When a function is defined on a smaller set, it’s called a **restriction**. Reasons to restrict functions include:

- To
**formally define the domain**of a function. - To
**find an inverse function**. For example, trigonometric functions do not have any restrictions, so there is no inverse. However, restricting the domain to a smaller interval allows you to work with inverse functions. - To
**analyze segments that are “better behaved”**with bounded variation, better modulus of continuity or monotonicity [1].

## 1. Restricting Domains to Define Functions

While many functions like the exponential function or cubed root function have no restrictions, others only work on specific sets. Therefore, their formal definitions include one or more restrictions. For example:

**Constant function**: c is a real number (c ∈ ℝ),**Linear function:**m ≠ 0; In other words, the slope can’t equal zero, otherwise it turns into a constant function.**Logarithm function**: x > 0.**Square root function**: Restricted to x ≥ 0.

Restrictions of a function often happen because of some problem with algebra in the formula. For example, with rational functions, **look out for places where the denominator would equal zero:**

For radical functions, **you can’t take square roots of negative numbers:**

Function |
Restrictions |

f(x) = √(x + 3). | x ≥-3 to avoid the problem of negative numbers. |

f(x) = &radic(-x) | x ≥ 0. |

## 2. Restrictions of a Function to Find an Inverse

As an example, if you set an interval to [-π/2, π/2], the sine function becomes one to one [2]:

Switching the x and y values of the three coordinates (-π/2, -1), (0, 0), (π/2, 1) gives the inverse: (-1, -π/2), (0, 0), (1, π/2).

## 3. Restriction of a Function to make it “Better Behaved”

Some functions, like f(x) = sin(1/x), behave badly around x = 0. Because the function isn’t defined there, the values oscillate wildly and the function is almost impossible to work with. Restricting the domain to a smaller segment (one that doesn’t include zero!) means that the function is a little more workable.

## References

Graph: Desmos.com

[1] Restrictions of continuous functions. Retrieved April 2, 2021 from: https://arxiv.org/abs/0711.0679

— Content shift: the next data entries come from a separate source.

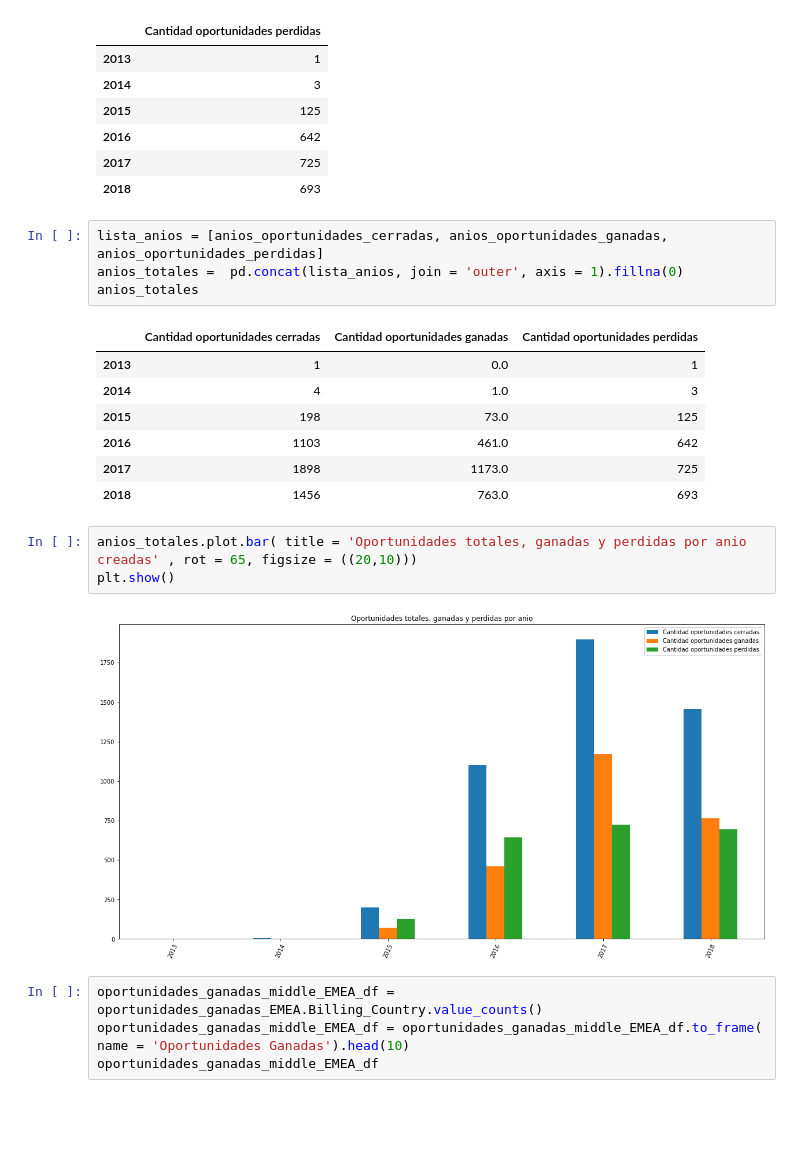
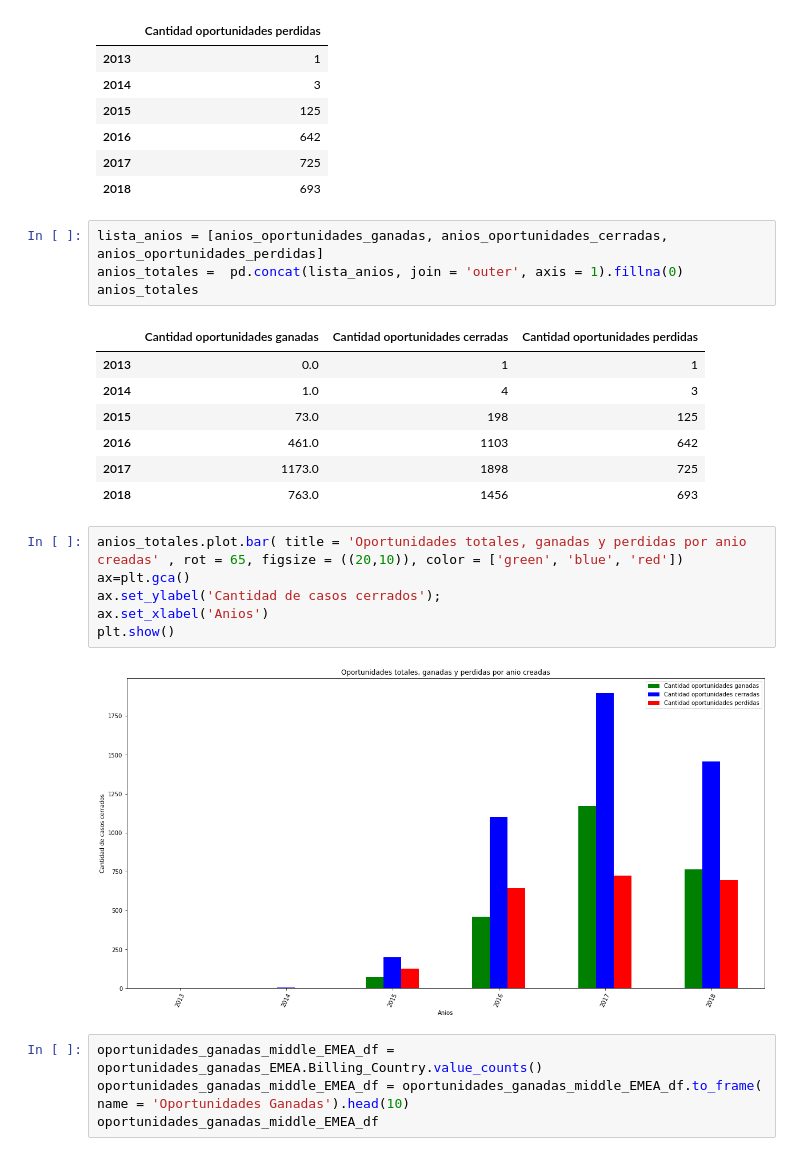
Before and after one commit to Ramaxx95/TP1-Orga-de-Datos, a Jupyter notebook: Visualizaciones/Region_EMEA.ipynb, the cells around one changed output. Drawn from its saved outputs; the diff is of its cells as text; blank space fills up the shorter version.

```diff
--- a/Visualizaciones/Region_EMEA.ipynb
+++ b/Visualizaciones/Region_EMEA.ipynb
@@ -111,22 +111,25 @@ anios_oportunidades_perdidas
 | 2017 | 725 |
 | 2018 | 693 |
 # %%
-lista_anios = [anios_oportunidades_cerradas, anios_oportunidades_ganadas, anios_oportunidades_perdidas]
+lista_anios = [anios_oportunidades_ganadas, anios_oportunidades_cerradas, anios_oportunidades_perdidas]
 anios_totales =  pd.concat(lista_anios, join = 'outer', axis = 1).fillna(0)
 anios_totales
 # %% [output]
-|  | Cantidad oportunidades cerradas | Cantidad oportunidades ganadas | Cantidad oportunidades perdidas |
-| 2013 | 1 | 0.0 | 1 |
-| 2014 | 4 | 1.0 | 3 |
-| 2015 | 198 | 73.0 | 125 |
-| 2016 | 1103 | 461.0 | 642 |
-| 2017 | 1898 | 1173.0 | 725 |
-| 2018 | 1456 | 763.0 | 693 |
+|  | Cantidad oportunidades ganadas | Cantidad oportunidades cerradas | Cantidad oportunidades perdidas |
+| 2013 | 0.0 | 1 | 1 |
+| 2014 | 1.0 | 4 | 3 |
+| 2015 | 73.0 | 198 | 125 |
+| 2016 | 461.0 | 1103 | 642 |
+| 2017 | 1173.0 | 1898 | 725 |
+| 2018 | 763.0 | 1456 | 693 |
 # %%
-anios_totales.plot.bar( title = 'Oportunidades totales, ganadas y perdidas por anio creadas' , rot = 65, figsize = ((20,10)))
+anios_totales.plot.bar( title = 'Oportunidades totales, ganadas y perdidas por anio creadas' , rot = 65, figsize = ((20,10)), color = ['green', 'blue', 'red'])
+ax=plt.gca()
+ax.set_ylabel('Cantidad de casos cerrados');
+ax.set_xlabel('Anios')
 plt.show()
 # %% [output]
-[figure, old version]
+[figure, new version]
 # %%
 oportunidades_ganadas_middle_EMEA_df =  oportunidades_ganadas_EMEA.Billing_Country.value_counts()
 oportunidades_ganadas_middle_EMEA_df = oportunidades_ganadas_middle_EMEA_df.to_frame( name = 'Oportunidades Ganadas').head(10)
```
Also changed, not shown: parts of 5 cells of this notebook.
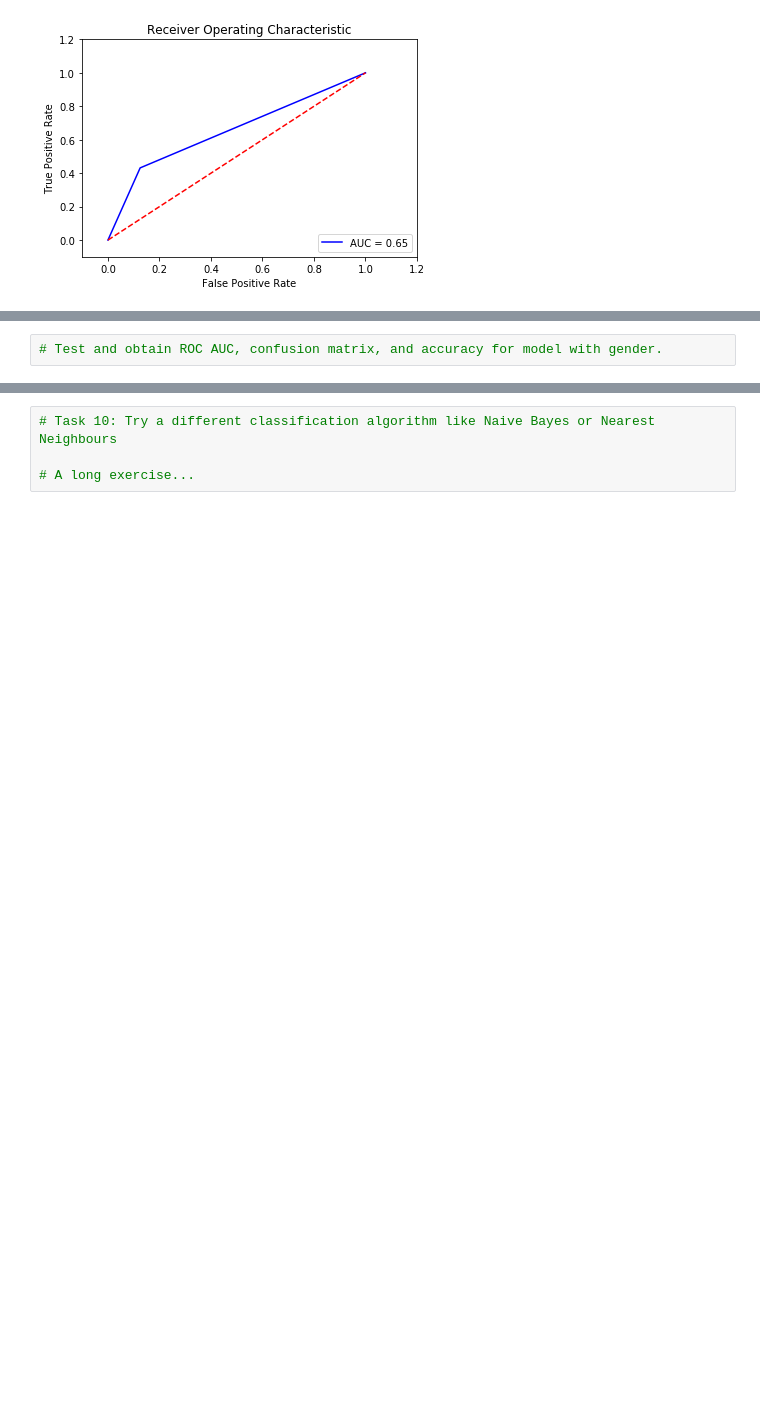
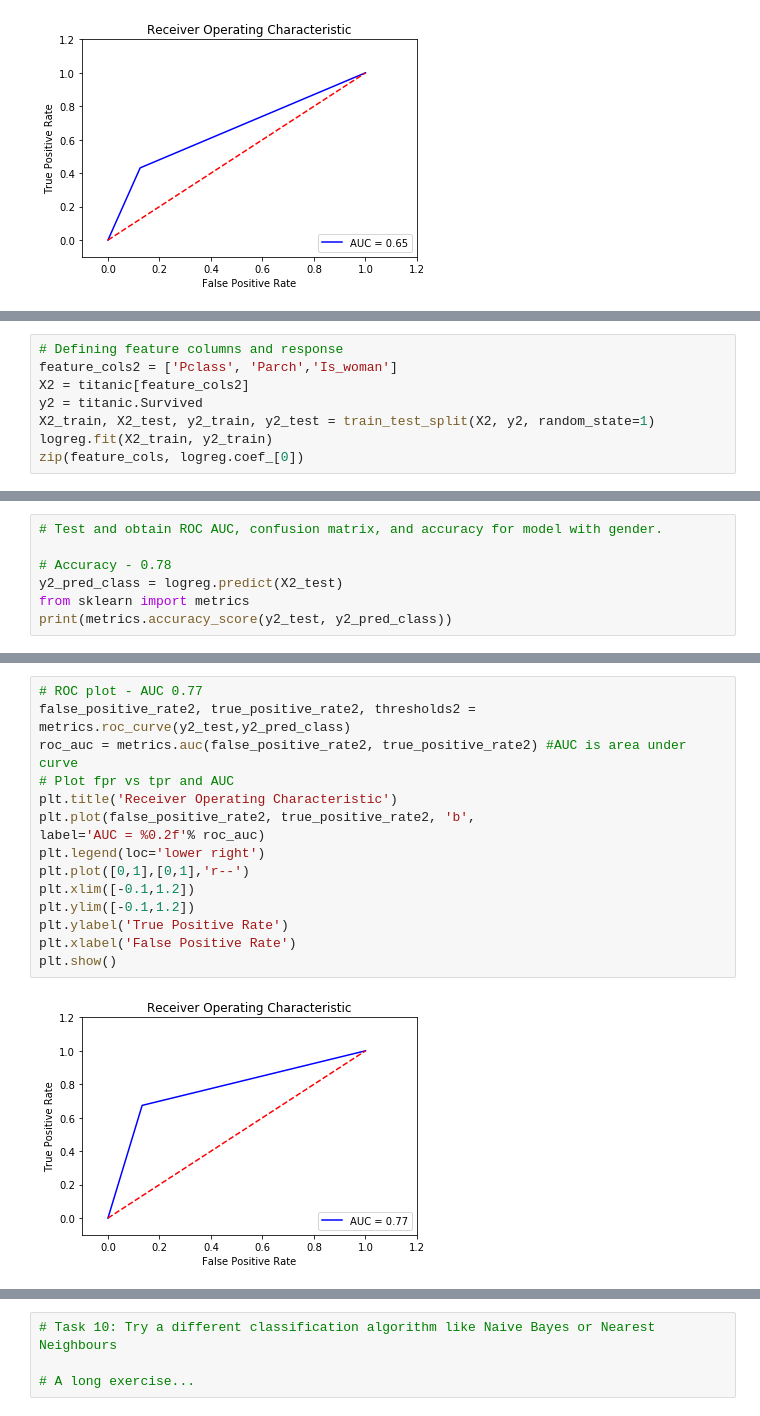
Before and after one commit to GeoffPidcock/DAT8SYD, a Jupyter notebook: labs/Week 3 Lesson 1 - Logistic Regression/Titanic_lab_gpidc.ipynb, the cells around one changed output, grey strips where cells are left out. Drawn from its saved outputs; the diff is of its cells as text; blank space fills up the shorter version.

```diff
--- a/labs/Week 3 Lesson 1 - Logistic Regression/Titanic_lab_gpidc.ipynb
+++ b/labs/Week 3 Lesson 1 - Logistic Regression/Titanic_lab_gpidc.ipynb
@@ -143,0 +138,8 @@ titanic.head()
+# %%
+# Defining feature columns and response
+feature_cols2 = ['Pclass', 'Parch','Is_woman']
+X2 = titanic[feature_cols2]
+y2 = titanic.Survived
+X2_train, X2_test, y2_train, y2_test = train_test_split(X2, y2, random_state=1)
+logreg.fit(X2_train, y2_train)
+zip(feature_cols, logreg.coef_[0])
@@ -144,2 +148,7 @@ titanic.head()
 # %%
 # Test and obtain ROC AUC, confusion matrix, and accuracy for model with gender.
+
+# Accuracy - 0.78
+y2_pred_class = logreg.predict(X2_test)
+from sklearn import metrics
+print(metrics.accuracy_score(y2_test, y2_pred_class))
@@ -146 +164,18 @@ titanic.head()
+# %%
+# ROC plot - AUC 0.77
+false_positive_rate2, true_positive_rate2, thresholds2 = metrics.roc_curve(y2_test,y2_pred_class)
+roc_auc = metrics.auc(false_positive_rate2, true_positive_rate2) #AUC is area under curve
+# Plot fpr vs tpr and AUC
+plt.title('Receiver Operating Characteristic')
+plt.plot(false_positive_rate2, true_positive_rate2, 'b',
+label='AUC = %0.2f'% roc_auc)
+plt.legend(loc='lower right')
+plt.plot([0,1],[0,1],'r--')
+plt.xlim([-0.1,1.2])
+plt.ylim([-0.1,1.2])
+plt.ylabel('True Positive Rate')
+plt.xlabel('False Positive Rate')
+plt.show()
+# %% [output]
+[figure, added]
 # %%
```
Also changed, not shown: parts of 6 cells of this notebook.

[2] Trigonometry With Restrictions. Retrieved May 2, 2021 from: https://www.alamo.edu/contentassets/35e1aad11a064ee2ae161ba2ae3b2559/trigonometric/math2412-inverse-trig-functions.pdf